On a dark, damp January evening, the first meeting in the New Year of the Local History Society was well attended with several new members welcomed.
Our Speaker was Peter Waszak MSc, a former School Librarian, a Local Author and Historian with several books to his credit and a Railway enthusiast. His talk this evening was entitled “Commercial Traffic on the River Nene in the Nineteenth Century”
The Nene (or ‘Nen’ as it’s pronounced in Northampton) is the 10th longest river in the UK. It rises in Northamptonshire and merges with several tributaries and The Grand Union Canal before its following its twisting course through Northampton, Wellingborough, Thrapston, and Oundle and through the Nene Valley flood plains to Peterborough. Once through the ‘Dog and Doublet Lock it becomes tidel and continues to Wisbech, through the Fens to it’s outlet in the East coast Wash. It’s a gentle flowing river with a total fall of just 200 feet.

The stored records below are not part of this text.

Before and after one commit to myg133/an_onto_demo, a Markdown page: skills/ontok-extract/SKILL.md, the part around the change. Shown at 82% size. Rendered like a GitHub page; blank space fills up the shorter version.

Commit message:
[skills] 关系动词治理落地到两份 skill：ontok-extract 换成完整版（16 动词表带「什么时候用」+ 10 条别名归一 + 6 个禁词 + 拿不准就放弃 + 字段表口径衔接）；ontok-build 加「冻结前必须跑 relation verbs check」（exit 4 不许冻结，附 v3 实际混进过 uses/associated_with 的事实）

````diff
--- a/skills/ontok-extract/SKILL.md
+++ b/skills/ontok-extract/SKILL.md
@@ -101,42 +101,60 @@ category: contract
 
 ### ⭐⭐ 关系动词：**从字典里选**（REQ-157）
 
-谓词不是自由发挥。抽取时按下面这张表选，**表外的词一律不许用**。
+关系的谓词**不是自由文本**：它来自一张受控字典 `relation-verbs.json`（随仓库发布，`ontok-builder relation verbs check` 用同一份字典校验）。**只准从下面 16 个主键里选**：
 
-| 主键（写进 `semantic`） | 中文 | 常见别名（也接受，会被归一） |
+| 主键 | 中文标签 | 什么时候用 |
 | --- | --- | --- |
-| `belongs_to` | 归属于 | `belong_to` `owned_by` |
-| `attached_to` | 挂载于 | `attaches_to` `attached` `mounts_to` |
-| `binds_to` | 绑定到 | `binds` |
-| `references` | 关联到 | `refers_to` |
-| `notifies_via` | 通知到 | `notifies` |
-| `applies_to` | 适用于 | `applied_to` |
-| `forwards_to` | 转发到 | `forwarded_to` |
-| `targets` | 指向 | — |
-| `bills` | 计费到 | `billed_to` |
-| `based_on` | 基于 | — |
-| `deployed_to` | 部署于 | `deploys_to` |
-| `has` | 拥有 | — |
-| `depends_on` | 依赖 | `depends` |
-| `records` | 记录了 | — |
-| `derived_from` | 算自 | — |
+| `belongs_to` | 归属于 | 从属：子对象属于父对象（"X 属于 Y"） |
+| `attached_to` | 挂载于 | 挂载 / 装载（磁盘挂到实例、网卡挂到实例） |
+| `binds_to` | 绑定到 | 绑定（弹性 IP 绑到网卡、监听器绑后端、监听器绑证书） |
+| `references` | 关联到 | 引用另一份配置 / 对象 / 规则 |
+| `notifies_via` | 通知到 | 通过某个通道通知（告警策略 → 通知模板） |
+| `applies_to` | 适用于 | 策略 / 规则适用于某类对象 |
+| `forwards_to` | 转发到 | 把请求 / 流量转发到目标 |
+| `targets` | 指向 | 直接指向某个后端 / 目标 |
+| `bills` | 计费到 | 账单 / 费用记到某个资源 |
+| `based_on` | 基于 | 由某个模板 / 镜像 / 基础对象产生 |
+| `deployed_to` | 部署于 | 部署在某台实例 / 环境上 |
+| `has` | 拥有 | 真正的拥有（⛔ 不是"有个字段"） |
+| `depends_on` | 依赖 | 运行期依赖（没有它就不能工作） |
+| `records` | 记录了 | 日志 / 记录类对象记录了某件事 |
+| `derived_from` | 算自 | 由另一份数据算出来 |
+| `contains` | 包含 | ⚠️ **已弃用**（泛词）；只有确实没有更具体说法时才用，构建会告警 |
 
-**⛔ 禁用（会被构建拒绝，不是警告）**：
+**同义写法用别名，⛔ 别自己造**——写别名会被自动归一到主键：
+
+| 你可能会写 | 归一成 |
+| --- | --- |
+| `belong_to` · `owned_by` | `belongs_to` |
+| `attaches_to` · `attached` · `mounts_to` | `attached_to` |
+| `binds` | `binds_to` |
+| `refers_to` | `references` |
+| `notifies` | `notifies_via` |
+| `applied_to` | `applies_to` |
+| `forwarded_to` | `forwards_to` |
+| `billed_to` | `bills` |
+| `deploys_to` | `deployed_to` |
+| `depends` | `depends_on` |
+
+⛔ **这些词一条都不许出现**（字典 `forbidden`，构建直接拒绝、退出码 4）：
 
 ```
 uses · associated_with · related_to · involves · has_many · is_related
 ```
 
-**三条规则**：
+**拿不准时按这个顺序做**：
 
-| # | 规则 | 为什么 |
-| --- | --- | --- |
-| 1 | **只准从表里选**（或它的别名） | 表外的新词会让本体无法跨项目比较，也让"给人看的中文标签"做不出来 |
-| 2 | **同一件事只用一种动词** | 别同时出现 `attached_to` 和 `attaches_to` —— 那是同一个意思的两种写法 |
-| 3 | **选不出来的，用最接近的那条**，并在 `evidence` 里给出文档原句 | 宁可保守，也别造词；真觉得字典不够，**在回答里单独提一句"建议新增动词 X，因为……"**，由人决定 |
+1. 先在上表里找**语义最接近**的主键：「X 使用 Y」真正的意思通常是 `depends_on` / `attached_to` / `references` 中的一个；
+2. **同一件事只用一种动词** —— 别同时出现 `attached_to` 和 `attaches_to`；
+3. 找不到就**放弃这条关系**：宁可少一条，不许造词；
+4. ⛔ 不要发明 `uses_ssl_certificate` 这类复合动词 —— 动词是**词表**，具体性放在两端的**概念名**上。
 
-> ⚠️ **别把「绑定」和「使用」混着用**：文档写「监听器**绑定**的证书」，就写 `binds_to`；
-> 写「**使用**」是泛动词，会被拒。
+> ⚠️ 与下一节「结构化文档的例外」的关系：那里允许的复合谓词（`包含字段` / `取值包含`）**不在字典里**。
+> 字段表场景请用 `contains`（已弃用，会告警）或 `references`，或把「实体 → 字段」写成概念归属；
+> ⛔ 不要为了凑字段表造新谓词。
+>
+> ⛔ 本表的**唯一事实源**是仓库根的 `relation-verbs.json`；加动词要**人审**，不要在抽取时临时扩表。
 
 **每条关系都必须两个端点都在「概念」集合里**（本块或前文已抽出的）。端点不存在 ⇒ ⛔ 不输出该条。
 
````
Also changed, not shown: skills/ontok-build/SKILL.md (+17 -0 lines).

The Nene today is a peaceful rural river used solely for Leisure, but back in the 19th Century and especially before the coming of the railway network, it was a hive of activity with river Lighters and Barges moving at their own pace along the river and connecting with the many waterways and drains that ran deep into Fen countryside. It was the main routes for the transportation of goods of all description. The roads through the Fens were rutted mud tracks and subject to flooding and subsiding so were unsuitable for transporting goods. The railway didn’t penetrate the Fens until the late 19th century. The history of this river traffic is sketchy due to the poor record keeping of the Lighter men and the Lock keepers and Toll keepers. Much deception and corruption existed during that time.
As the Railways networks extended into the Fen towns the river traffic decreased and the River, the Docks and the Wharfs were neglected and fell into disrepair. Abandoned Lighters can sometimes be seen decaying and partially buried in the silted banks. After 1890 the river wasn’t dredged and slowly became neglected and silted up until serious flooding made maintainance essential.
Peter’s talk gave us a fascinating insight to our Rivers past commercial history and I’m sure was enjoyed by all.